Here are some examples: when you're teaching shake, don't only reward when your dog picks up his paw and shakes your hand. He will only do this when he fully understands what you want him to do. It's all about baby steps. Reward when he twitches his paw or slightly lifts it up the ground. When teaching spin, reward for the slightest turn. Work your way up to what you're teaching your dog, or he'll never learn what the result is supposed to be. Also, in teaching your dog something like not to pull on the leash, even a momentary loose leash moment should be heavily rewarded. Don't expect your dog to magically learn the result in a minute. Work up to the result, and your dog will understand.
6. When my dog jumps, I pet him and when he begs, I give him a bite of food. I give him what he wants from me, so why does he keep jumping and begging?
Those are just a couple of examples. There are tons of things you could be doing that enforce your dog's bad behavior and you don't even realize it. Petting your dog when he jumps teaches him you give him affection and you're happy with him when he jumps. Plus, he now knows that's one way he can get your affection without earning it. When your dog begs, giving him a bit of food only means he'll come back for more. When your dog jumps, instead turn around and don't look at your dog right when he's about to jump. Then turn around and reward your dog, if he didn't jump anyway of course. When your dog begs, just ignore him. During meals, you could give him his meal or a stuffed Kong so he has something to enjoy in the meantime.
7. My dog won't come to me when I call him at the dog park when we have to leave. He doesn't come anymore when I call him to give him his medicine, or sometimes even if I just want to pet him. He used to always come when I called him, no matter what.
Did you know you could be punishing your dog for obeying your commands, even if you don't realize it? Perhaps your dog used to come to you when you called him to leave the dog park, but now he knows that responding to "come" means leaving. You call your dog into the kitchen, and he obeys, only to have a pill shoved down his throat. Now your dog associates "come" with negative things, and he might not have such reliable recall anymore. Here's what to do: when you leave the dog park, go up to your dog instead of calling him. When you need to give him medicine, go up to him instead. When you want to pet him and take him out for a walk, that's when you can say "come" or use his name.
8. My puppy has a ton of chew toys to choose from, but he still chews up the furniture, my shoes, and everything else in the house.
Just because you got all those chew bones at Petsmart doesn't mean that will make your dog understands they're for him. Don't just leave out all your dog's chew toys and expect them to play with them! Reward him when he plays with him, and when your dog picks up one of your objects he shouldn't be chewing, don't scold him or simply snatch the object away.
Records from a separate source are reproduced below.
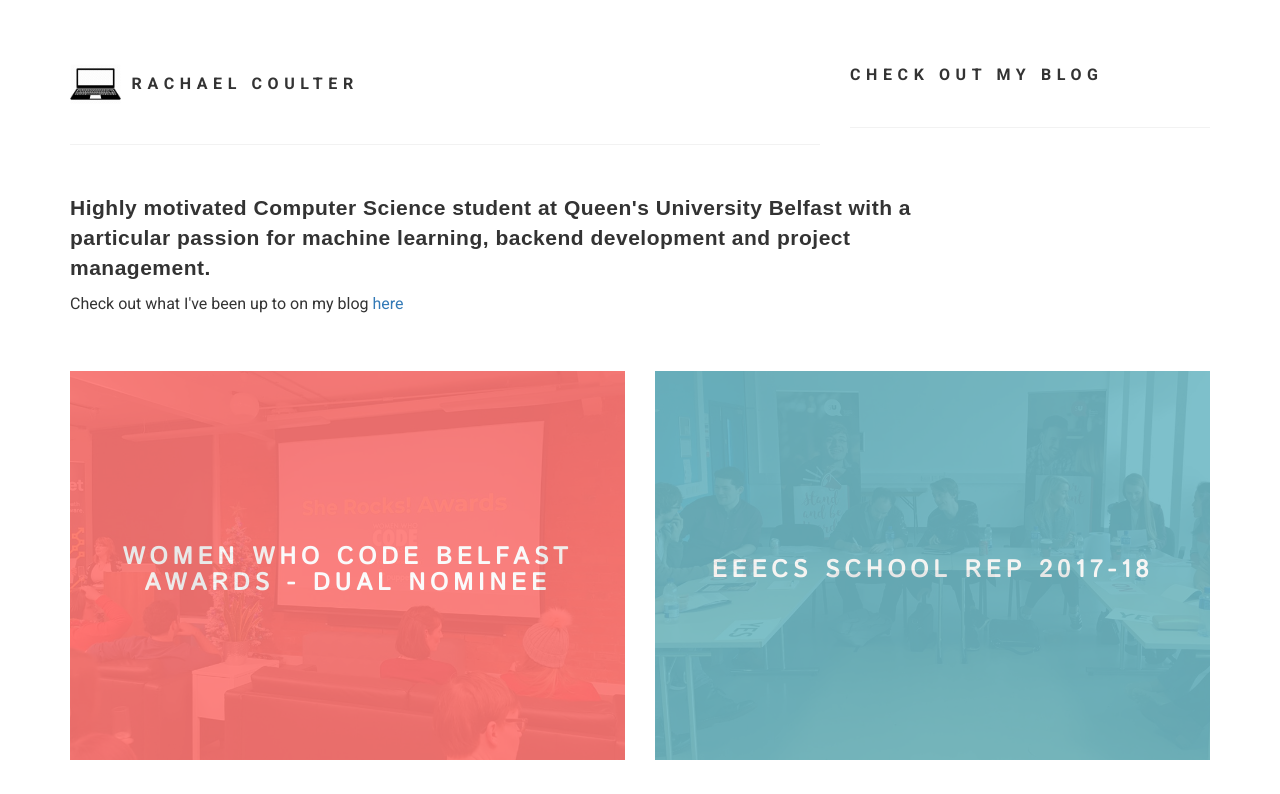
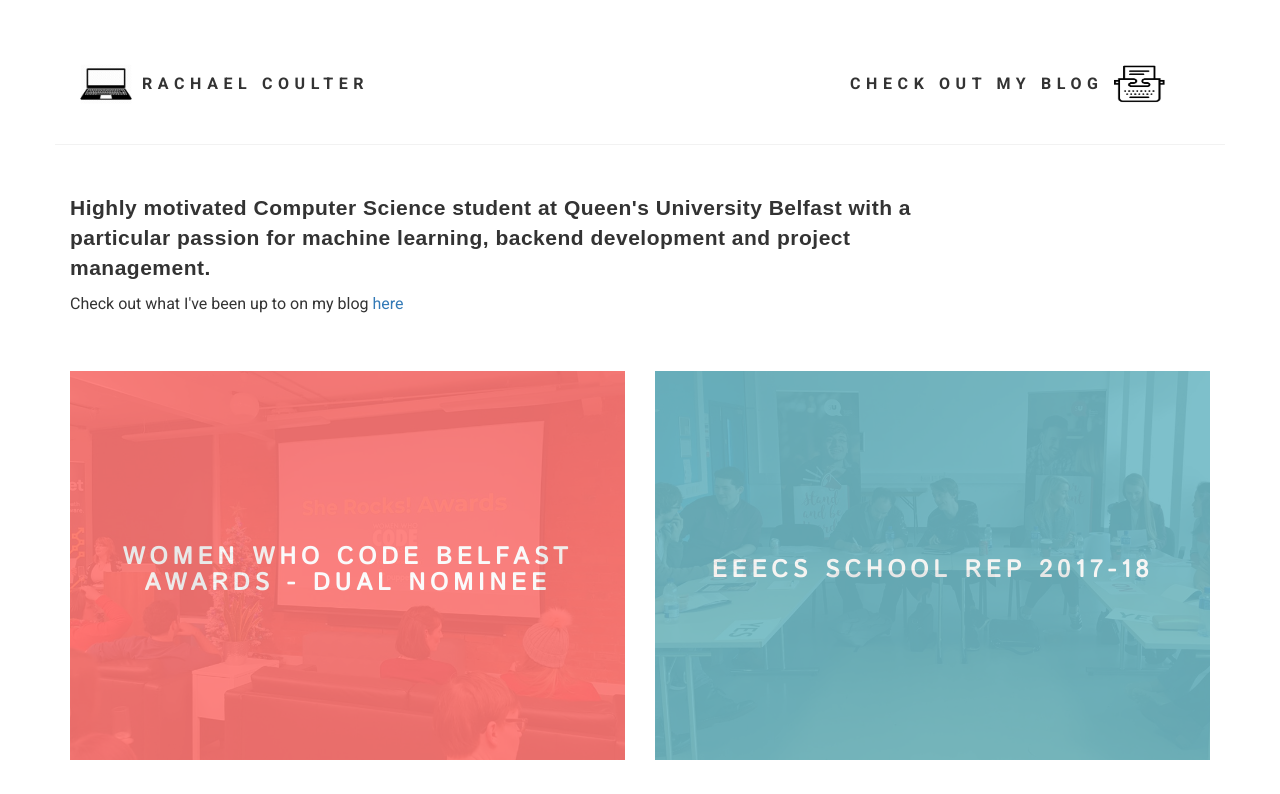
Before and after one commit to rc700/portfolio-site, a plain HTML site: page index.html in a window 1280 px wide. Shown: the top 794 px of the page. Drawn offline with Linux system fonts and the light colour scheme; a script that the page names is missing.

Commit message:
Added blog logo, fixed bug with line at top of screen

```diff
--- a/assets/css/main.css
+++ b/assets/css/main.css
@@ -284,6 +284,7 @@ pre {
 
 			.header .logo .symbol {
 				margin-right: 0.65em;
+        margin-left: 0.65em;
 			}
 
 				.header .logo .symbol img {
--- a/index.html
+++ b/index.html
@@ -31,32 +31,27 @@
 		<section class="head" id="header">
 			<div class="wrapper">
 				<div class="container">
-					<div class="row">
+					<div class="row inner">
 						<div class="col-md-8">
 							<header class="header">
-								<div class="inner">
-
 									<!-- Logo -->
 									<a href="index.html" class="logo">
 										<span class="symbol"><img src="images/logo.png" alt="Rachael Coulter" /></span><span class="title">Rachael Coulter</span>
 									</a>
-								</div>
 							</header>
 						</div>
+
 						<div class="col-md-4">
 						<header class="header">
-								<div class="inner">
+									<a href="https://rc700.github.io/" class="logo">
+									<span class="title">Check out my blog</span><span class="symbol"><img src="images/blog.png" alt="Check out my blog"/></span>
+									</a>
+							</header>
+              </div>
 
-									<!-- Logo -->
-									<a href="https://rc700.github.io/" class="logo">
-									<span class="title">Check out my blog</span>
-									</a>
-								</div>
-							</header>
 						</div>
 					</div>
 				</div>
-			</div>
 		</section>
 
 		<!-- Main -->
```
Also changed, not shown: images/blog.png (added).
Redirect him with a positive tone, give him a chew toy, give him some affection, and let him enjoy his toy. Don't just tell your what not to do, tell them what to do!
9. A couple months ago, my dog learned some commands like "stay" and "leave it" and "speak" in an obedience class. Now it seems like he doesn't even remember them.
Just because your dog learned some tricks a few months ago doesn't mean he'll remember them. It's good to practice your dog's learned behaviors every day, even once or twice, to keep them remembering that skill. You can incorporate quick training sessions into everyday life.
10. I repeat a command to my dog a hundred times, but he still doesn't listen.
Many dog trainers insist that you don't repeat a command to your dog a hundred times if he still isn't obeying. Instead, only say the word once. That way, the word is a command in your dog's eyes, not just a casual word you say a hundred times to them. Also, repeating the command once teaches your dog to obey promptly.